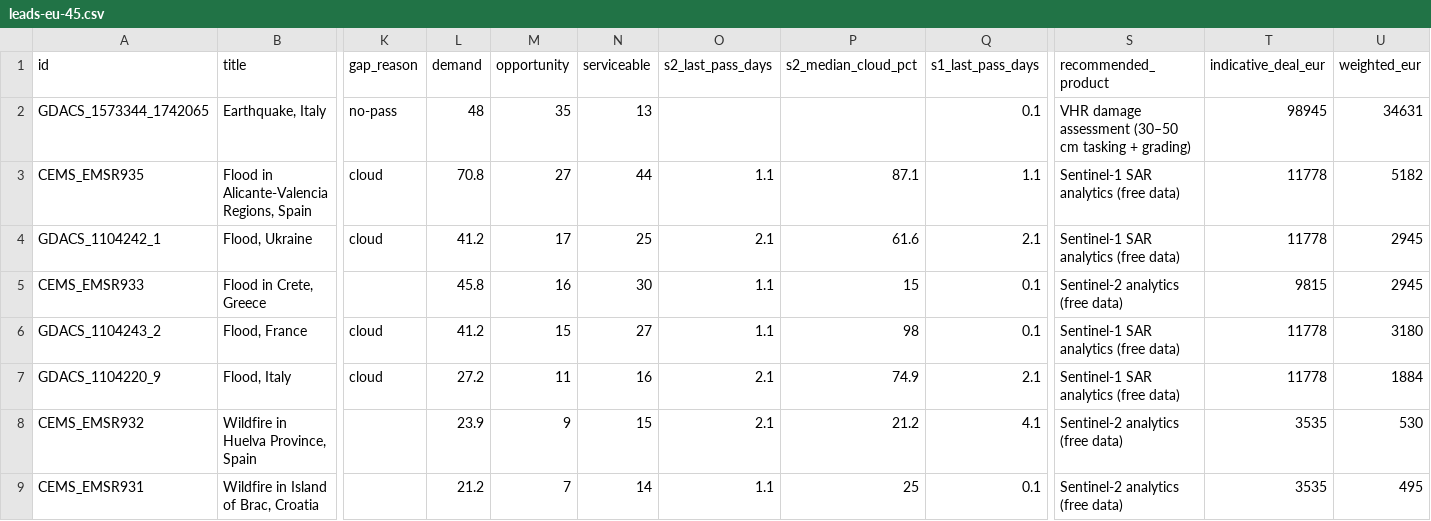
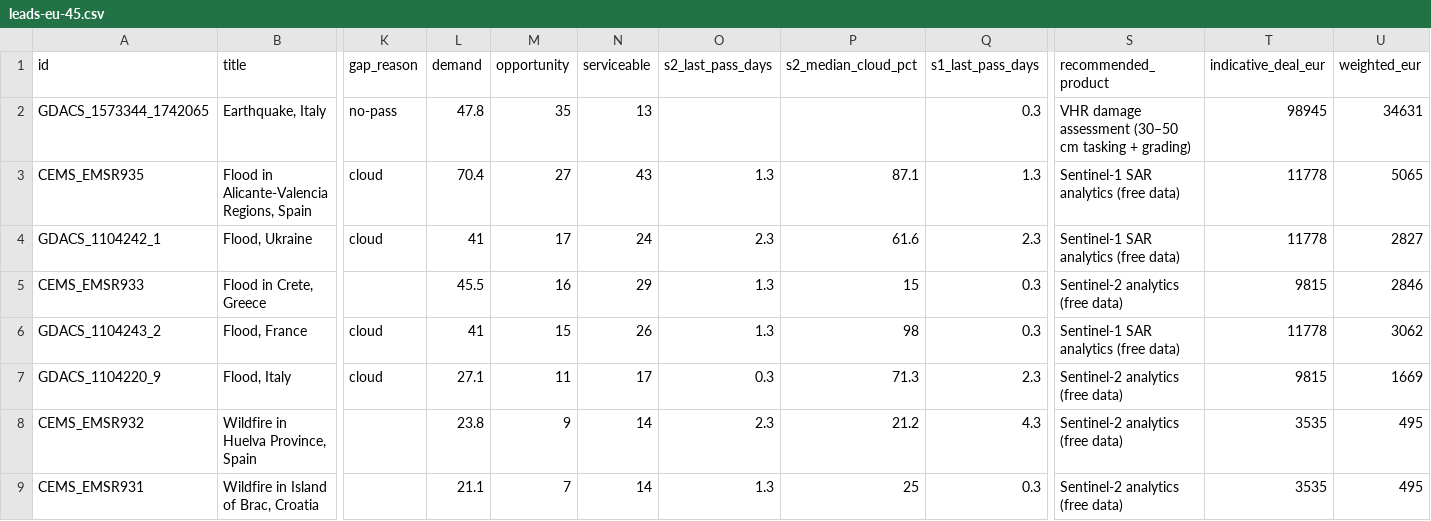
Before and after one commit to dchichorro/terrasignal, a CSV file: public/data/leads-eu-45.csv, drawn as a sheet; only a part is shown, gaps mark what is left out; the diff names each change by its address in the sheet, - before the commit and + after, or states it on an @@ line.

```diff
--- a/public/data/leads-eu-45.csv
+++ b/public/data/leads-eu-45.csv
-L2 (demand): 48
+L2 (demand): 47.8
-Q2 (s1_last_pass_days): 0.1
+Q2 (s1_last_pass_days): 0.3
-L3 (demand): 70.8
+L3 (demand): 70.4
-N3 (serviceable): 44
+N3 (serviceable): 43
-O3 (s2_last_pass_days): 1.1
+O3 (s2_last_pass_days): 1.3
-Q3 (s1_last_pass_days): 1.1
+Q3 (s1_last_pass_days): 1.3
-U3 (weighted_eur): 5182
+U3 (weighted_eur): 5065
-L4 (demand): 41.2
+L4 (demand): 41
-N4 (serviceable): 25
+N4 (serviceable): 24
-O4 (s2_last_pass_days): 2.1
+O4 (s2_last_pass_days): 2.3
-Q4 (s1_last_pass_days): 2.1
+Q4 (s1_last_pass_days): 2.3
-U4 (weighted_eur): 2945
+U4 (weighted_eur): 2827
-L5 (demand): 45.8
+L5 (demand): 45.5
-N5 (serviceable): 30
+N5 (serviceable): 29
-O5:O6 (s2_last_pass_days): 1.1
+O5:O6 (s2_last_pass_days): 1.3
-Q5:Q6 (s1_last_pass_days): 0.1
+Q5:Q6 (s1_last_pass_days): 0.3
-U5 (weighted_eur): 2945
+U5 (weighted_eur): 2846
-L6 (demand): 41.2
+L6 (demand): 41
-N6 (serviceable): 27
+N6 (serviceable): 26
-U6 (weighted_eur): 3180
+U6 (weighted_eur): 3062
-L7 (demand): 27.2
+L7 (demand): 27.1
-N7 (serviceable): 16
+N7 (serviceable): 17
-O7 (s2_last_pass_days): 2.1
+O7 (s2_last_pass_days): 0.3
-P7 (s2_median_cloud_pct): 74.9
+P7 (s2_median_cloud_pct): 71.3
-Q7 (s1_last_pass_days): 2.1
+Q7 (s1_last_pass_days): 2.3
-S7 (recommended_product): Sentinel-1 SAR analytics (free data)
+S7 (recommended_product): Sentinel-2 analytics (free data)
-T7 (indicative_deal_eur): 11778
+T7 (indicative_deal_eur): 9815
-U7 (weighted_eur): 1884
+U7 (weighted_eur): 1669
-L8 (demand): 23.9
+L8 (demand): 23.8
-N8 (serviceable): 15
+N8 (serviceable): 14
-O8 (s2_last_pass_days): 2.1
+O8 (s2_last_pass_days): 2.3
-Q8 (s1_last_pass_days): 4.1
+Q8 (s1_last_pass_days): 4.3
-U8 (weighted_eur): 530
+U8 (weighted_eur): 495
-L9 (demand): 21.2
+L9 (demand): 21.1
-O9 (s2_last_pass_days): 1.1
+O9 (s2_last_pass_days): 1.3
-Q9 (s1_last_pass_days): 0.1
+Q9 (s1_last_pass_days): 0.3
```
Also changed, not shown: public/data/leads-eu-30.csv, public/data/leads-global-30.csv, 11 other files.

## What the exercise asks
Any pictures above are to be left out. Retype the rest of the records exactly.

## Result for this exercise
Before and after one commit to dchichorro/terrasignal, a CSV file: public/data/leads-eu-45.csv, drawn as a sheet; only a part is shown, gaps mark what is left out; the diff names each change by its address in the sheet, - before the commit and + after, or states it on an @@ line.

```diff
--- a/public/data/leads-eu-45.csv
+++ b/public/data/leads-eu-45.csv
-L2 (demand): 48
+L2 (demand): 47.8
-Q2 (s1_last_pass_days): 0.1
+Q2 (s1_last_pass_days): 0.3
-L3 (demand): 70.8
+L3 (demand): 70.4
-N3 (serviceable): 44
+N3 (serviceable): 43
-O3 (s2_last_pass_days): 1.1
+O3 (s2_last_pass_days): 1.3
-Q3 (s1_last_pass_days): 1.1
+Q3 (s1_last_pass_days): 1.3
-U3 (weighted_eur): 5182
+U3 (weighted_eur): 5065
-L4 (demand): 41.2
+L4 (demand): 41
-N4 (serviceable): 25
+N4 (serviceable): 24
-O4 (s2_last_pass_days): 2.1
+O4 (s2_last_pass_days): 2.3
-Q4 (s1_last_pass_days): 2.1
+Q4 (s1_last_pass_days): 2.3
-U4 (weighted_eur): 2945
+U4 (weighted_eur): 2827
-L5 (demand): 45.8
+L5 (demand): 45.5
-N5 (serviceable): 30
+N5 (serviceable): 29
-O5:O6 (s2_last_pass_days): 1.1
+O5:O6 (s2_last_pass_days): 1.3
-Q5:Q6 (s1_last_pass_days): 0.1
+Q5:Q6 (s1_last_pass_days): 0.3
-U5 (weighted_eur): 2945
+U5 (weighted_eur): 2846
-L6 (demand): 41.2
+L6 (demand): 41
-N6 (serviceable): 27
+N6 (serviceable): 26
-U6 (weighted_eur): 3180
+U6 (weighted_eur): 3062
-L7 (demand): 27.2
+L7 (demand): 27.1
-N7 (serviceable): 16
+N7 (serviceable): 17
-O7 (s2_last_pass_days): 2.1
+O7 (s2_last_pass_days): 0.3
-P7 (s2_median_cloud_pct): 74.9
+P7 (s2_median_cloud_pct): 71.3
-Q7 (s1_last_pass_days): 2.1
+Q7 (s1_last_pass_days): 2.3
-S7 (recommended_product): Sentinel-1 SAR analytics (free data)
+S7 (recommended_product): Sentinel-2 analytics (free data)
-T7 (indicative_deal_eur): 11778
+T7 (indicative_deal_eur): 9815
-U7 (weighted_eur): 1884
+U7 (weighted_eur): 1669
-L8 (demand): 23.9
+L8 (demand): 23.8
-N8 (serviceable): 15
+N8 (serviceable): 14
-O8 (s2_last_pass_days): 2.1
+O8 (s2_last_pass_days): 2.3
-Q8 (s1_last_pass_days): 4.1
+Q8 (s1_last_pass_days): 4.3
-U8 (weighted_eur): 530
+U8 (weighted_eur): 495
-L9 (demand): 21.2
+L9 (demand): 21.1
-O9 (s2_last_pass_days): 1.1
+O9 (s2_last_pass_days): 1.3
-Q9 (s1_last_pass_days): 0.1
+Q9 (s1_last_pass_days): 0.3
```
Also changed, not shown: public/data/leads-eu-30.csv, public/data/leads-global-30.csv, 11 other files.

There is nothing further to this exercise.